## Aim of the exercise
Only the lines that include "child" should be copied from the data below.

(Collected data entries)
------------------------------------
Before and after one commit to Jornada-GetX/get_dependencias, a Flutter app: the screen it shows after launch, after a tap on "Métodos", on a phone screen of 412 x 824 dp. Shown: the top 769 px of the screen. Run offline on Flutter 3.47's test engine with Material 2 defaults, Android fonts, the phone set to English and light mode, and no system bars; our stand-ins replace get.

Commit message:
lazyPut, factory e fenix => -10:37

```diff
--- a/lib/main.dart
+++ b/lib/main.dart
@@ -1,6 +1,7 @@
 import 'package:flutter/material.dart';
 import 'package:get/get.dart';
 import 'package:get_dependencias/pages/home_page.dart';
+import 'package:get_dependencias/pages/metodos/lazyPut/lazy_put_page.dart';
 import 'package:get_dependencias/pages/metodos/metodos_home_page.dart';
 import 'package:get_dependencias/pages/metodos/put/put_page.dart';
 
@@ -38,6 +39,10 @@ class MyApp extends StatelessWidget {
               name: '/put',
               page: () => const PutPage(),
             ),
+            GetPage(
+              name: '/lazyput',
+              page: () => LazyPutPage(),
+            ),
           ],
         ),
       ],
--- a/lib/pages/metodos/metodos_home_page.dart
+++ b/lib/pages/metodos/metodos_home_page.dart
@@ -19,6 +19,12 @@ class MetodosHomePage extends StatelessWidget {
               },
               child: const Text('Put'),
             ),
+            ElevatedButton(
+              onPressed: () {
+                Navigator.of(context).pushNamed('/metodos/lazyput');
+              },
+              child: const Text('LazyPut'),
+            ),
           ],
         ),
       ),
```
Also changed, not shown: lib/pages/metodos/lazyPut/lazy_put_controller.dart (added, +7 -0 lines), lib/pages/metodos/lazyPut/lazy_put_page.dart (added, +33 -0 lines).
------------------------------------
## Your solution
               child: const Text('Put'),
+              child: const Text('LazyPut'),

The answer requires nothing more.